• Your task: Please tally the lines in the records that include the word "ExpensesList" and answer with the bare number.

** Opening Dataset extract block **

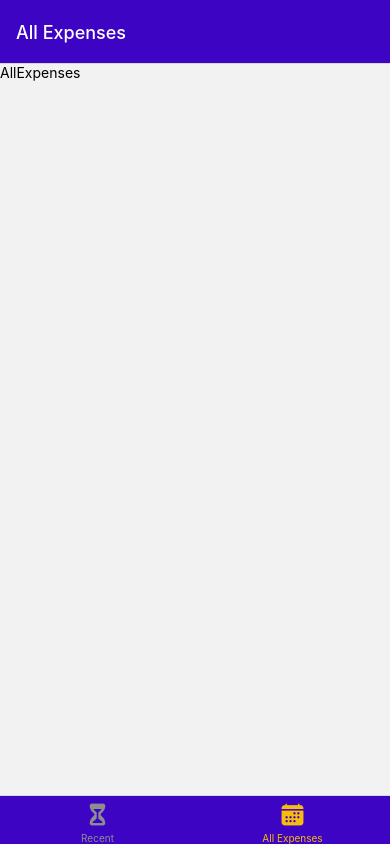
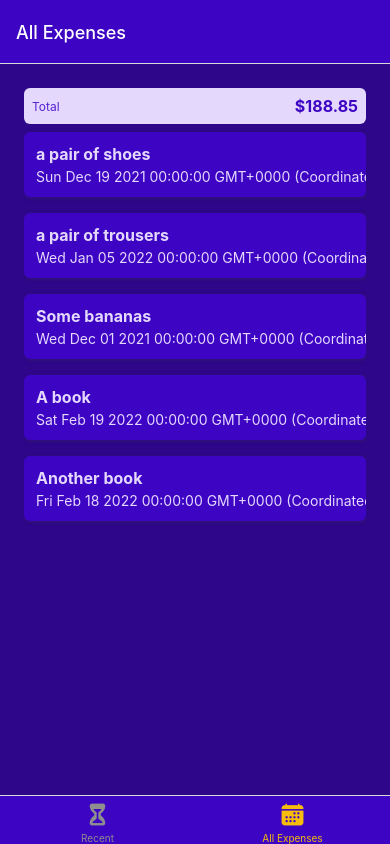
Before and after one commit to ghaith990000/ExpenseTracker, a React Native app: screen /AllExpenses in a window 390 px wide. Built offline with nearby package versions, Linux system fonts and the light colour scheme.

Commit message:
worked on the ExpensesList and styling

```diff
--- /dev/null
+++ b/components/ExpensesOutput/ExpenseItem.js
@@ -0,0 +1,58 @@
+import React from 'react'
+import { Pressable, StyleSheet, Text, View } from 'react-native'
+import { GlobalStyles } from '../../constants/styles';
+
+function ExpenseItem({description, amount, date}) {
+  return (
+    <Pressable>
+        <View style={styles.expenseItem}>
+            <View>
+                <Text style={[styles.textBase, styles.descrption]}>{description}</Text>
+                <Text style={styles.textBase}>{date.toString()}</Text>
+            </View>
+            <View style={styles.amountContainer}>
+                <Text style={styles.amount}>{amount}</Text>
+            </View>
+        </View>
+    </Pressable>
+  )
+}
+
+export default ExpenseItem;
+
+const styles = StyleSheet.create({
+    expenseItem: {
+        padding: 12,
+        marginVertical: 8,
+        backgroundColor: GlobalStyles.colors.primary500,
+        flexDirection: 'row',
+        justifyContent: 'space-between',
+        borderRadius: 6,
+        elevation: 3,
+        shadowColor: GlobalStyles.colors.gray500,
+        shadowRadius: 4,
+        shadowOffset: { width: 1, height: 1},
+        shadowOpacity: 0.4
+    },
+    textBase: {
+        color: GlobalStyles.colors.primary50
+    },
+    descrption: {
+        fontSize: 16,
+        marginBottom: 4,
+        fontWeight: 'bold',
+    },
+    amountContainer: {
+        paddingHorizontal: 12,
+        paddingVertical: 4,
+        backgroundColor: 'white',
+        justifyContent: 'center',
+        alignItems: 'center',
+        borderRadius: 4,
+    },
+    amount: {
+        color: GlobalStyles.colors.primary500,
+        fontWeight: 'bold',
+
+    }
+});
--- /dev/null
+++ b/components/ExpensesOutput/ExpensesList.js
@@ -0,0 +1,15 @@
+import React from 'react'
+import { FlatList, Text } from 'react-native'
+import ExpenseItem from './ExpenseItem'
+
+function renderExpenseItem(itemData){
+    return <ExpenseItem {...itemData.item } />;
+}
+
+function ExpensesList({expenses}) {
+  return (
+    <FlatList data={expenses} renderItem={renderExpenseItem} keyExtractor={(item) => item.id } />
+  )
+}
+
+export default ExpensesList
--- /dev/null
+++ b/components/ExpensesOutput/ExpensesOutput.js
@@ -0,0 +1,61 @@
+import React from 'react'
+import { FlatList, StyleSheet, View } from 'react-native'
+import ExpensesSummary from './ExpensesSummary'
+import ExpensesList from './ExpensesList'
+import { GlobalStyles } from '../../constants/styles'
+
+const DUMMY_EXPENSES = [
+    {
+        id: 'e1',
+        description: 'a pair of shoes',
+        amount: 59.99,
+        date: new Date('2021-12-19')
+    },
+    {
+        id: 'e2',
+        description: 'a pair of trousers',
+        amount: 89.29,
+        date: new Date('2022-01-05')
+    },
+    {
+        id: 'e3',
+        description: 'Some bananas',
+        amount: 5.99,
+        date: new Date('2021-12-01')
+    },
+    {
+        id: 'e4',
+        description: 'A book',
+        amount: 14.99,
+        date: new Date('2022-02-19')
+    },
+    {
+        id: 'e5',
+        description: 'Another book',
+        amount: 18.59,
+        date: new Date('2022-02-18')
+    },
+
+]
+
+function ExpensesOutput({expenses, expensesPeriod}) {
+  return (
+    <View style={styles.container}>
+        <ExpensesSummary expenses={DUMMY_EXPENSES} periodName={expensesPeriod} />
+        <ExpensesList expenses={DUMMY_EXPENSES} />
+    </View>
+  )
+}
+
+export default ExpensesOutput;
+
+const styles = StyleSheet.create({
+    container: {
+        flex: 1,
+        // padding: 24,
+        paddingHorizontal: 24,
+        paddingTop: 24,
+        paddingBottom: 0,
+        backgroundColor: GlobalStyles.colors.primary700
+    }
+})
--- /dev/null
+++ b/components/ExpensesOutput/ExpensesSummary.js
@@ -0,0 +1,38 @@
+import React from 'react'
+import { StyleSheet, Text, View } from 'react-native'
+import { GlobalStyles } from '../../constants/styles';
+
+function ExpensesSummary({expenses, periodName}) {
+    const expensesSum = expenses.reduce((sum, expense) => {
+        return sum + expense.amount
+    }, 0);
+  return (
+    <View style={styles.container}>
+        <Text style={styles.period}>{periodName}</Text>
+        <Text style={styles.sum}>${expensesSum.toFixed(2)}</Text>
+    </View>
+  )
+}
+
+export default ExpensesSummary;
+
+const styles = StyleSheet.create({
+    container: {
+        padding: 8,
+        backgroundColor: GlobalStyles.colors.primary50,
+        borderRadius: 6,
+        flexDirection: 'row',
+        justifyContent: 'space-between',
+        alignItems: 'center'
+    },
+    period: {
+        fontSize: 12,
+        color: GlobalStyles.colors.primary400
+    },
+    sum: {
+        fontSize: 16,
+        fontWeight: 'bold',
+        color: GlobalStyles.colors.primary500,
+    }
+
+})
--- a/screens/AllExpenses.js
+++ b/screens/AllExpenses.js
@@ -1,11 +1,9 @@
-import { View, Text } from 'react-native'
 import React from 'react'
+import ExpensesOutput from '../components/ExpensesOutput/ExpensesOutput'
 
 const AllExpenses = () => {
   return (
-    <View>
-      <Text>AllExpenses</Text>
-    </View>
+    <ExpensesOutput expensesPeriod="Total" />
   )
 }
 
--- a/screens/RecentExpenses.js
+++ b/screens/RecentExpenses.js
@@ -1,11 +1,10 @@
 import { View, Text } from 'react-native'
 import React from 'react'
+import ExpensesOutput from '../components/ExpensesOutput/ExpensesOutput'
 
 const RecentExpenses = () => {
   return (
-    <View>
-      <Text>RecentExpenses</Text>
-    </View>
+    <ExpensesOutput expensesPeriod="Last 7 Days"/>
   )
 }
 
```
Also changed, not shown: package.json (+5 -5 lines), 1 other file (tests, documents, lock files or other folders).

** Closing Dataset extract block **

• Result: 6